Jon was apeacemaker within the oftenfractious liberty movement, too. His sadness about Americas wars was perhaps only exceeded by his disappointment that his friends in the antiwar movement were fighting with one another. He was anatural bridgebuilder with avery wide circle of acquaintancesand always on the lookout to make introductions and build alliances.

Last year, when it presented Jon alifetime achievement award, The American Conservative prepared afitting tribute video. Iknow and respect many of the people who offered their reflections on why Jon was worthy of such an award. TACs Executive Editor Kelly Beaucar Vlahos called him one of the bravest people that Iknow in Washington. To Ambassador C. Boyden Gray, Jon was one of the most gentle, generous men Ive ever met. My friend John Henry declared, simply, Jon is America.

This was particularly true in the post9/11 era, when conservatives, in particular, really didnt want to hear one of their own questioning the wisdom of George W. Bushs various foreign warsespecially the war in Iraq. Jon would be the only person to stand up and say the Iraq war made no sense, John Henry recalled, when everybody else was saluting, [and chanting] USA! USA!

The Heritage Foundations Lee Edwards counted Jons willingness to stand up for the truth as he sees it, regardless of what others say as his greatest achievement.

All of the wise men of the conservative movement, Edwards explained, believed that the United States should be waging war in Iraq. They would listen as Jon would question why. Then hed sit down. Afew moments of awkward silence typically ensued before the meeting moved onto the next topic.

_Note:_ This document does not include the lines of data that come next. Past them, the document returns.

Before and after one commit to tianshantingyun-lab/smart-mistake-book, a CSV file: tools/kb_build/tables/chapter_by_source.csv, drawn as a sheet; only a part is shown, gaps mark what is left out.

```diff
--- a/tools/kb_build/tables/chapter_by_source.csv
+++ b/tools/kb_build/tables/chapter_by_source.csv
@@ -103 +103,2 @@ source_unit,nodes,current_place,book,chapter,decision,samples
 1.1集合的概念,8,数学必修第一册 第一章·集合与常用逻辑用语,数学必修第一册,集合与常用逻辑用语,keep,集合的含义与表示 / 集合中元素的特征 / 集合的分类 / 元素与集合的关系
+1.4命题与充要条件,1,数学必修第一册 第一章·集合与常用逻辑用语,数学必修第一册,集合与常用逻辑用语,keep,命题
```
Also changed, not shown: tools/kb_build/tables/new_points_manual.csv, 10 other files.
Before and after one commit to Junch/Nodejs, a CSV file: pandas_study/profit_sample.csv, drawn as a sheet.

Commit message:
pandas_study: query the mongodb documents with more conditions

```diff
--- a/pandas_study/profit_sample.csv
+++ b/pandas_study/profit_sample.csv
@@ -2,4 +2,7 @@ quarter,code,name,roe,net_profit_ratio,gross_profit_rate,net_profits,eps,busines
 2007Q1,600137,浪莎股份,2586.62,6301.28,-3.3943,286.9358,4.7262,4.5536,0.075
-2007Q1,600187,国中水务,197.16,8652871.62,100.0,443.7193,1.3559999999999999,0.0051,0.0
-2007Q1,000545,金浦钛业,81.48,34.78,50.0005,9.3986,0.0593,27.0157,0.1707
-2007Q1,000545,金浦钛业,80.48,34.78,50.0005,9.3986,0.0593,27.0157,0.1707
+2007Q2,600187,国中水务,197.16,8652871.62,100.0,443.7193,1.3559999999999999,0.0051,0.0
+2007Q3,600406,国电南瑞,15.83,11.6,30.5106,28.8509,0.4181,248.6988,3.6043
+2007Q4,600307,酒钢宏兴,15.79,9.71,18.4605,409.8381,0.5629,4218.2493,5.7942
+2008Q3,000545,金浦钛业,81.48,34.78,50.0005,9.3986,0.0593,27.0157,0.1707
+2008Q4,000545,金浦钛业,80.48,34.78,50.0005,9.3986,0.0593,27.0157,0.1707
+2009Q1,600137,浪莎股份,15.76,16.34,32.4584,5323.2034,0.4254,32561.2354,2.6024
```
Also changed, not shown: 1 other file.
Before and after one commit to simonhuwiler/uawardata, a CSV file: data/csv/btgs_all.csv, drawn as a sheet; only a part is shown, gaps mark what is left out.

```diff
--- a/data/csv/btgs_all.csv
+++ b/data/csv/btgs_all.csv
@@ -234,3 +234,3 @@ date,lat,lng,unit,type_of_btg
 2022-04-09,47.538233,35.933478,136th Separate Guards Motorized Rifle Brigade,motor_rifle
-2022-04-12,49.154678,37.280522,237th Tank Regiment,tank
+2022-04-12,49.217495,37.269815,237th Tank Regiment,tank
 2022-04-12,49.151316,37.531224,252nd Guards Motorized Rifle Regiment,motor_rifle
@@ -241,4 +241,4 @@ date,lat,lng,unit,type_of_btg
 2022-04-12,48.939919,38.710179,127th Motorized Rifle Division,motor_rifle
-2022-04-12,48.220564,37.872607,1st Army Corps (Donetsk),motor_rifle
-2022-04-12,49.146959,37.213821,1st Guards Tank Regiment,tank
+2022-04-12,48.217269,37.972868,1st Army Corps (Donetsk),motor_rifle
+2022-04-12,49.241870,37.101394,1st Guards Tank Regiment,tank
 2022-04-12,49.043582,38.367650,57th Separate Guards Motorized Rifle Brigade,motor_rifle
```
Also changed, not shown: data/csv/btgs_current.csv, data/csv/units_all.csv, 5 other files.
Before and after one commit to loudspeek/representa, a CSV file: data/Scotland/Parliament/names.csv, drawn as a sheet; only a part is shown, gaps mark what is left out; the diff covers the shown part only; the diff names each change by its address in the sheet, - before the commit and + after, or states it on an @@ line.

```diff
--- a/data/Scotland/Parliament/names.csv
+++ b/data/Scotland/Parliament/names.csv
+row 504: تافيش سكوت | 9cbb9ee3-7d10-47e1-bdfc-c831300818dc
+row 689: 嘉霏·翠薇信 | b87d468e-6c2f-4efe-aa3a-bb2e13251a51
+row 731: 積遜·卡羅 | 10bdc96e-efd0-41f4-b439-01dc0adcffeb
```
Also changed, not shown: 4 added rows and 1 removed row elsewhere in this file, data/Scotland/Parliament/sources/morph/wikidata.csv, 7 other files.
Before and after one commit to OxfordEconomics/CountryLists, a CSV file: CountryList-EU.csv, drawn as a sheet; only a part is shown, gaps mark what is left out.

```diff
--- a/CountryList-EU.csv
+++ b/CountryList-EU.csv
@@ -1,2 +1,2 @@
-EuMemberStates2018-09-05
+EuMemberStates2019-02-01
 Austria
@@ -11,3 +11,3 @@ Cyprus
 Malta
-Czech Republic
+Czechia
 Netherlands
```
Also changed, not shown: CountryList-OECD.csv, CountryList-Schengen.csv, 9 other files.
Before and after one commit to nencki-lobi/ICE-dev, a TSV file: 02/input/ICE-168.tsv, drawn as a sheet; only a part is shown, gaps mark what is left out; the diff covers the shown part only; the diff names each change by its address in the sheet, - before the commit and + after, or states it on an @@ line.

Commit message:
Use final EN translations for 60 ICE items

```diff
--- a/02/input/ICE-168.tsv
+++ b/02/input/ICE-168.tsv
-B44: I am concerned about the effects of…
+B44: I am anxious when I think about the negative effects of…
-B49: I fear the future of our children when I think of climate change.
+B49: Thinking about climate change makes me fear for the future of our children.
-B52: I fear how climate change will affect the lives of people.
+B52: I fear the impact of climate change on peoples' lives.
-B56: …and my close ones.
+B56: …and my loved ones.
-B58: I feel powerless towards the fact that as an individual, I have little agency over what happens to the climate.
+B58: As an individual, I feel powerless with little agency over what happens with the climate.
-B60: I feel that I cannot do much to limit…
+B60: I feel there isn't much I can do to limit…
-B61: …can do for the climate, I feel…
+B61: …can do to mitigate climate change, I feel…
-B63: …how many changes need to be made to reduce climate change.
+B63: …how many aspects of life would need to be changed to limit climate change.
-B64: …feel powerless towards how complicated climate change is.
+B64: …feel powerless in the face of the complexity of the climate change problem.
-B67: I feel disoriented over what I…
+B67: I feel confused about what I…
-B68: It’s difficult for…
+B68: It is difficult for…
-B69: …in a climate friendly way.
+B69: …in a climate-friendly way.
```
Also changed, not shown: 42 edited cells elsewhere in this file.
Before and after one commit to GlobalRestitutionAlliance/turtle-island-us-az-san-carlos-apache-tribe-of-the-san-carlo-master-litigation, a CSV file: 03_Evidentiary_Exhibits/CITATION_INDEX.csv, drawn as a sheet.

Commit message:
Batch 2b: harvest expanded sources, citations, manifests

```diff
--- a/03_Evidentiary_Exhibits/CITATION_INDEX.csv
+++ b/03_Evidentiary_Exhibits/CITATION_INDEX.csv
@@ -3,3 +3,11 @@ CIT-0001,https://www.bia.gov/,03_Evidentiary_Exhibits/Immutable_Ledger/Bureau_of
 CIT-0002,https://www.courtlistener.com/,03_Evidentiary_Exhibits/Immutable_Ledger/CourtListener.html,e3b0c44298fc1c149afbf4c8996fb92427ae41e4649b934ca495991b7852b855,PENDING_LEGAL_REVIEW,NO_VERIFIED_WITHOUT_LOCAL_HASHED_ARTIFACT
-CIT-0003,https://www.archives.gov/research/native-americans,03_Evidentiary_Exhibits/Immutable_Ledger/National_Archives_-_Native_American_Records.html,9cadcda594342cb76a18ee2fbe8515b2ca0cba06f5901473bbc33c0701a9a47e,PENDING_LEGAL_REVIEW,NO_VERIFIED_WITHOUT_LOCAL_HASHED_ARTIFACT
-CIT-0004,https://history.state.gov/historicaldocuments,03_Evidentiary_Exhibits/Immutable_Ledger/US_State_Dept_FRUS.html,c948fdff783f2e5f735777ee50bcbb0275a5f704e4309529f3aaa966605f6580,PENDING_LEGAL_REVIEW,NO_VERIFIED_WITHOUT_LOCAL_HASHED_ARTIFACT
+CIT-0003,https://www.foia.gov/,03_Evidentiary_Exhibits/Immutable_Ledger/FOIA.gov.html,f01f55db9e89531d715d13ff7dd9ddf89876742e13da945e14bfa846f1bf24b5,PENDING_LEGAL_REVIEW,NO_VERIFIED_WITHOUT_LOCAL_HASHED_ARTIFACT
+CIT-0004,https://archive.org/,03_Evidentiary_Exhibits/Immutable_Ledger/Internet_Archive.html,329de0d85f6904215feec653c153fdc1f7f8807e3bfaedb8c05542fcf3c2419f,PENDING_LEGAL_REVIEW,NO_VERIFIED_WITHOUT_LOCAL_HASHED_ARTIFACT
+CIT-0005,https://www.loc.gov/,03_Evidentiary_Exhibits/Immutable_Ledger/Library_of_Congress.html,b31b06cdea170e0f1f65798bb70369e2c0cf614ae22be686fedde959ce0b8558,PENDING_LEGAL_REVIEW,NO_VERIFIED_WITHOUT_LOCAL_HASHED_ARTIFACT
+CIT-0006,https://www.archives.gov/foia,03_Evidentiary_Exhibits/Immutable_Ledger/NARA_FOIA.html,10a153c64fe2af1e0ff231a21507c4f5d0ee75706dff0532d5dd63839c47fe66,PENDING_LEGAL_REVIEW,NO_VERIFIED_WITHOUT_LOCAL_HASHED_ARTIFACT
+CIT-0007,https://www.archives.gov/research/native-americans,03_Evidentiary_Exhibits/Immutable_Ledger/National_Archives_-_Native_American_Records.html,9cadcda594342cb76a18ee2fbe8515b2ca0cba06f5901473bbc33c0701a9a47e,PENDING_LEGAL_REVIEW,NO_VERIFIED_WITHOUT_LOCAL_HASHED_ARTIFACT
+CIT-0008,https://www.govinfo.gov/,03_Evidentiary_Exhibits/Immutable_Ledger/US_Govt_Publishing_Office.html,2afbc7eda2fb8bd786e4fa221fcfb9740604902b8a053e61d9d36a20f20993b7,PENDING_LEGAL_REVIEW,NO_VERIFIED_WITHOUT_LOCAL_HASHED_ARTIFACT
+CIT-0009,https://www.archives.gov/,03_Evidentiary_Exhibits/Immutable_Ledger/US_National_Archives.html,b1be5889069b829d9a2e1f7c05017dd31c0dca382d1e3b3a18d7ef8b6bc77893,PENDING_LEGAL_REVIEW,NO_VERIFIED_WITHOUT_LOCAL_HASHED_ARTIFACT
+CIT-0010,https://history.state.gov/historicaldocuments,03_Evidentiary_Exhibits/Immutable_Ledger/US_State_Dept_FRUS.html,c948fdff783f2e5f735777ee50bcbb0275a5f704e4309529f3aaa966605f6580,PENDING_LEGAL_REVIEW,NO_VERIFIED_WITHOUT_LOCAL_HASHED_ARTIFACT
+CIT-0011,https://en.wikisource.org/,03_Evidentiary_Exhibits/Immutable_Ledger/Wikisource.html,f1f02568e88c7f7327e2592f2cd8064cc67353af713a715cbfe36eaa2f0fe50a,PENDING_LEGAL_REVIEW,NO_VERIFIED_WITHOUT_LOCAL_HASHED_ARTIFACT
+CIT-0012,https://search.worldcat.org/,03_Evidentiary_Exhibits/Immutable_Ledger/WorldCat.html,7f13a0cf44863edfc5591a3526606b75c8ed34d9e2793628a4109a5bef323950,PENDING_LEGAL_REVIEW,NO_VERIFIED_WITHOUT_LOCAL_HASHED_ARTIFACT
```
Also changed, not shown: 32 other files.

But, after the luncheon was over, Edwards continued, people would come up to him and say Jon, keep saying that. Keep asking those questionsI havent got enough guts to do it, but you have.

Edwards noted that when the weapons of mass destruction werent found in Iraq, and most Americans came to realize that the war had been aterrible mistake, Jon didnt go around saying I was right. Itold you so and that, too, was to his great credit. Edwards congratulated Utley for speaking up when others were timid.

Jon was alongtime generous donor to the Cato Institute, and for that we are all grateful. But his influence ran much deeper that that. He was awarm and wonderful friend, and an inspiration to those of us who followed in his footsteps.

During this period of COVID-19, when all public gatherings have been postponed or canceled, we have more urgent things to attend to. But, when things return to normal, and Ifor the first time attend one of those meetings where Iwould have expected to see Jons kind smile and reassuring presence, Ifear that that is when the true depths of this loss will really be felt.

Rest in peace, my friend. Your legacy lives on.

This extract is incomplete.